The entries below are to be copied exactly, with every picture left out.
_ _ _ _
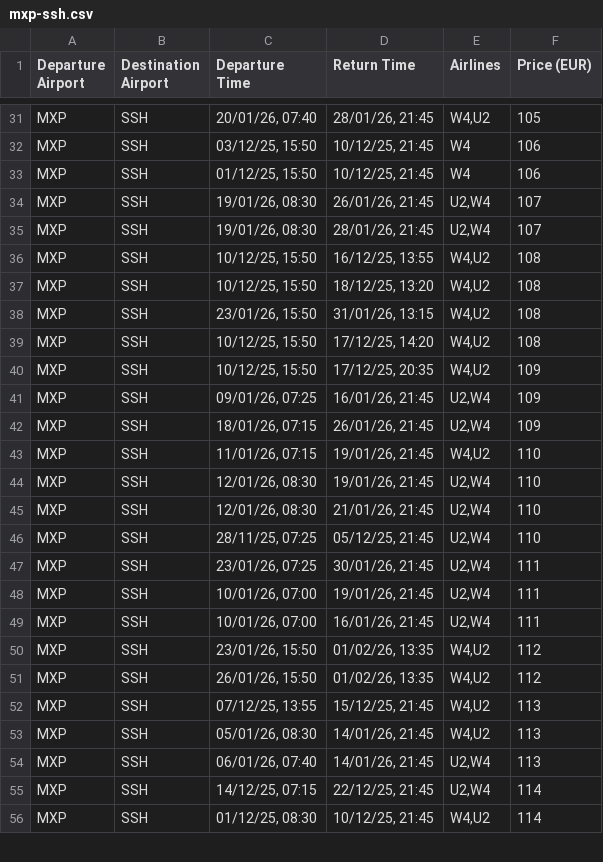
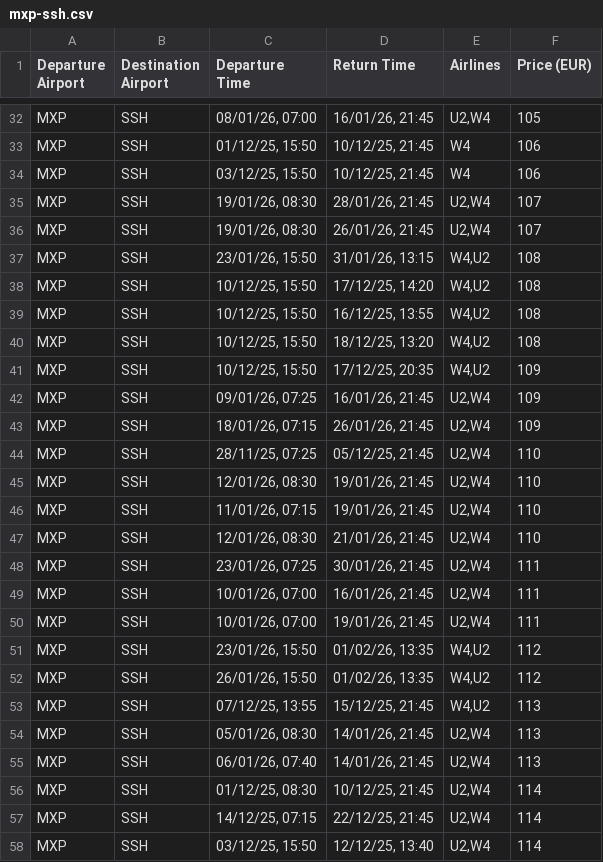
Before and after one commit to rakeshnirzari1/milan, a CSV file: mxp-ssh.csv, drawn as a sheet; only a part is shown, gaps mark what is left out; removed rows and columns are numbered as before the commit, all else as after; the diff covers the shown part only; the diff names each change by its address in the sheet, - before the commit and + after, or states it on an @@ line.

Commit message:
Update mxp-ssh.csv

```diff
--- a/mxp-ssh.csv
+++ b/mxp-ssh.csv
-C32 (Departure Time): 20/01/26, 07:40
+C32 (Departure Time): 08/01/26, 07:00
-D32 (Return Time): 28/01/26, 21:45
+D32 (Return Time): 16/01/26, 21:45
-E32 (Airlines): W4,U2
+E32 (Airlines): U2,W4
@@ row 38 moved to row 37: MXP @@
@@ row 39 moved to row 38: MXP @@
-C44 (Departure Time): 11/01/26, 07:15
+C44 (Departure Time): 28/11/25, 07:25
-D44 (Return Time): 19/01/26, 21:45
+D44 (Return Time): 05/12/25, 21:45
-E44 (Airlines): W4,U2
+E44 (Airlines): U2,W4
+row 46: MXP | SSH | 11/01/26, 07:15 | 19/01/26, 21:45 | U2,W4 | 110
-row 46: MXP | SSH | 28/11/25, 07:25 | 05/12/25, 21:45 | U2,W4 | 110
-E54 (Airlines): W4,U2
+E54 (Airlines): U2,W4
+row 56: MXP | SSH | 01/12/25, 08:30 | 10/12/25, 21:45 | U2,W4 | 114
-C58 (Departure Time): 01/12/25, 08:30
+C58 (Departure Time): 03/12/25, 15:50
-D58 (Return Time): 10/12/25, 21:45
+D58 (Return Time): 12/12/25, 13:40
-E58 (Airlines): W4,U2
+E58 (Airlines): U2,W4
```
Also changed, not shown: 3 added rows, 4 removed rows, 41 moved rows and 13 edited cells elsewhere in this file.
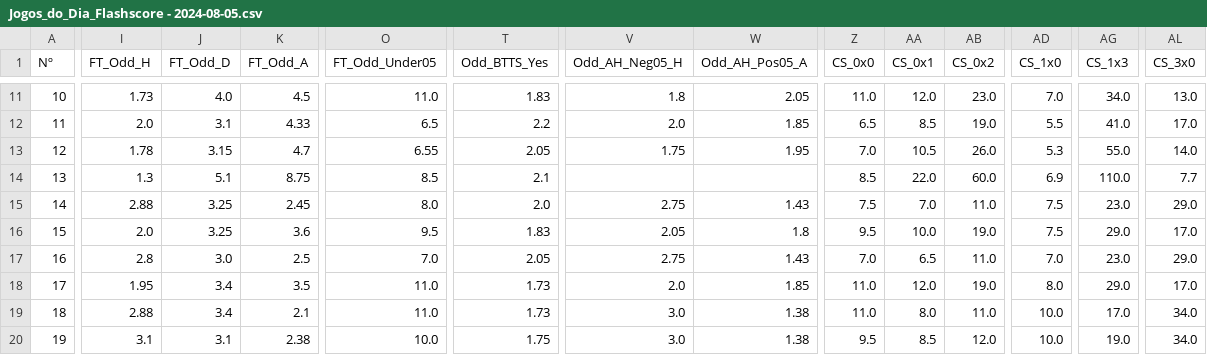
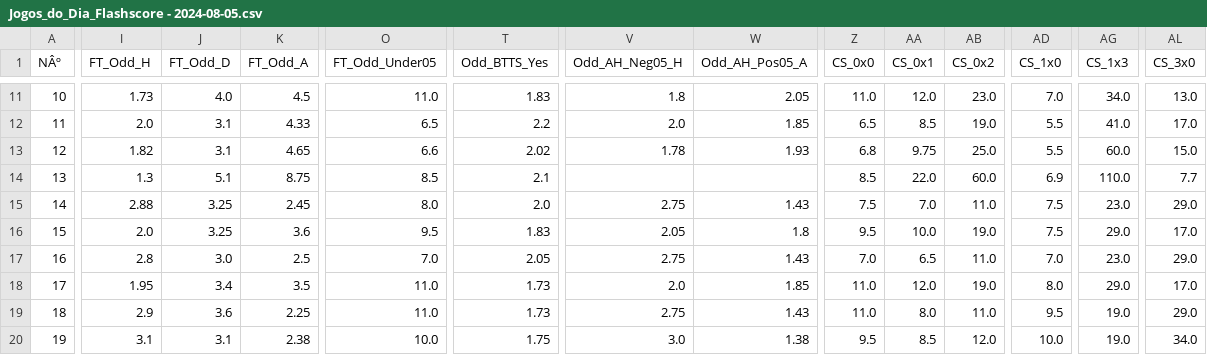
Before and after one commit to digodrx/fut, a CSV file: Jogos_Dia/Jogos_do_Dia_Flashscore - 2024-08-05.csv, drawn as a sheet; only a part is shown, gaps mark what is left out; the diff covers the shown part only; the diff names each change by its address in the sheet, - before the commit and + after, or states it on an @@ line.

```diff
--- a/Jogos_Dia/Jogos_do_Dia_Flashscore - 2024-08-05.csv
+++ b/Jogos_Dia/Jogos_do_Dia_Flashscore - 2024-08-05.csv
-A1: Nº
+A1: NÂº
-I13 (FT_Odd_H): 1.78
+I13 (FT_Odd_H): 1.82
-J13 (FT_Odd_D): 3.15
+J13 (FT_Odd_D): 3.1
-K13 (FT_Odd_A): 4.7
+K13 (FT_Odd_A): 4.65
-O13 (FT_Odd_Under05): 6.55
+O13 (FT_Odd_Under05): 6.6
-T13 (Odd_BTTS_Yes): 2.05
+T13 (Odd_BTTS_Yes): 2.02
-V13 (Odd_AH_Neg05_H): 1.75
+V13 (Odd_AH_Neg05_H): 1.78
-W13 (Odd_AH_Pos05_A): 1.95
+W13 (Odd_AH_Pos05_A): 1.93
-Z13 (CS_0x0): 7.0
+Z13 (CS_0x0): 6.8
-AA13 (CS_0x1): 10.5
+AA13 (CS_0x1): 9.75
-AB13 (CS_0x2): 26.0
+AB13 (CS_0x2): 25.0
-AD13 (CS_1x0): 5.3
+AD13 (CS_1x0): 5.5
-AG13 (CS_1x3): 55.0
+AG13 (CS_1x3): 60.0
-AL13 (CS_3x0): 14.0
+AL13 (CS_3x0): 15.0
-I19 (FT_Odd_H): 2.88
+I19 (FT_Odd_H): 2.9
-J19 (FT_Odd_D): 3.4
+J19 (FT_Odd_D): 3.6
-K19 (FT_Odd_A): 2.1
+K19 (FT_Odd_A): 2.25
-V19 (Odd_AH_Neg05_H): 3.0
+V19 (Odd_AH_Neg05_H): 2.75
-W19 (Odd_AH_Pos05_A): 1.38
+W19 (Odd_AH_Pos05_A): 1.43
-AD19 (CS_1x0): 10.0
+AD19 (CS_1x0): 9.5
-AG19 (CS_1x3): 17.0
+AG19 (CS_1x3): 19.0
-AL19 (CS_3x0): 34.0
+AL19 (CS_3x0): 29.0
```
Also changed, not shown: 98 edited cells elsewhere in this file.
_ _ _ _
* [Exercise result]:
Before and after one commit to rakeshnirzari1/milan, a CSV file: mxp-ssh.csv, drawn as a sheet; only a part is shown, gaps mark what is left out; removed rows and columns are numbered as before the commit, all else as after; the diff covers the shown part only; the diff names each change by its address in the sheet, - before the commit and + after, or states it on an @@ line.

Commit message:
Update mxp-ssh.csv

```diff
--- a/mxp-ssh.csv
+++ b/mxp-ssh.csv
-C32 (Departure Time): 20/01/26, 07:40
+C32 (Departure Time): 08/01/26, 07:00
-D32 (Return Time): 28/01/26, 21:45
+D32 (Return Time): 16/01/26, 21:45
-E32 (Airlines): W4,U2
+E32 (Airlines): U2,W4
@@ row 38 moved to row 37: MXP @@
@@ row 39 moved to row 38: MXP @@
-C44 (Departure Time): 11/01/26, 07:15
+C44 (Departure Time): 28/11/25, 07:25
-D44 (Return Time): 19/01/26, 21:45
+D44 (Return Time): 05/12/25, 21:45
-E44 (Airlines): W4,U2
+E44 (Airlines): U2,W4
+row 46: MXP | SSH | 11/01/26, 07:15 | 19/01/26, 21:45 | U2,W4 | 110
-row 46: MXP | SSH | 28/11/25, 07:25 | 05/12/25, 21:45 | U2,W4 | 110
-E54 (Airlines): W4,U2
+E54 (Airlines): U2,W4
+row 56: MXP | SSH | 01/12/25, 08:30 | 10/12/25, 21:45 | U2,W4 | 114
-C58 (Departure Time): 01/12/25, 08:30
+C58 (Departure Time): 03/12/25, 15:50
-D58 (Return Time): 10/12/25, 21:45
+D58 (Return Time): 12/12/25, 13:40
-E58 (Airlines): W4,U2
+E58 (Airlines): U2,W4
```
Also changed, not shown: 3 added rows, 4 removed rows, 41 moved rows and 13 edited cells elsewhere in this file.
Before and after one commit to digodrx/fut, a CSV file: Jogos_Dia/Jogos_do_Dia_Flashscore - 2024-08-05.csv, drawn as a sheet; only a part is shown, gaps mark what is left out; the diff covers the shown part only; the diff names each change by its address in the sheet, - before the commit and + after, or states it on an @@ line.

```diff
--- a/Jogos_Dia/Jogos_do_Dia_Flashscore - 2024-08-05.csv
+++ b/Jogos_Dia/Jogos_do_Dia_Flashscore - 2024-08-05.csv
-A1: Nº
+A1: NÂº
-I13 (FT_Odd_H): 1.78
+I13 (FT_Odd_H): 1.82
-J13 (FT_Odd_D): 3.15
+J13 (FT_Odd_D): 3.1
-K13 (FT_Odd_A): 4.7
+K13 (FT_Odd_A): 4.65
-O13 (FT_Odd_Under05): 6.55
+O13 (FT_Odd_Under05): 6.6
-T13 (Odd_BTTS_Yes): 2.05
+T13 (Odd_BTTS_Yes): 2.02
-V13 (Odd_AH_Neg05_H): 1.75
+V13 (Odd_AH_Neg05_H): 1.78
-W13 (Odd_AH_Pos05_A): 1.95
+W13 (Odd_AH_Pos05_A): 1.93
-Z13 (CS_0x0): 7.0
+Z13 (CS_0x0): 6.8
-AA13 (CS_0x1): 10.5
+AA13 (CS_0x1): 9.75
-AB13 (CS_0x2): 26.0
+AB13 (CS_0x2): 25.0
-AD13 (CS_1x0): 5.3
+AD13 (CS_1x0): 5.5
-AG13 (CS_1x3): 55.0
+AG13 (CS_1x3): 60.0
-AL13 (CS_3x0): 14.0
+AL13 (CS_3x0): 15.0
-I19 (FT_Odd_H): 2.88
+I19 (FT_Odd_H): 2.9
-J19 (FT_Odd_D): 3.4
+J19 (FT_Odd_D): 3.6
-K19 (FT_Odd_A): 2.1
+K19 (FT_Odd_A): 2.25
-V19 (Odd_AH_Neg05_H): 3.0
+V19 (Odd_AH_Neg05_H): 2.75
-W19 (Odd_AH_Pos05_A): 1.38
+W19 (Odd_AH_Pos05_A): 1.43
-AD19 (CS_1x0): 10.0
+AD19 (CS_1x0): 9.5
-AG19 (CS_1x3): 17.0
+AG19 (CS_1x3): 19.0
-AL19 (CS_3x0): 34.0
+AL19 (CS_3x0): 29.0
```
Also changed, not shown: 98 edited cells elsewhere in this file.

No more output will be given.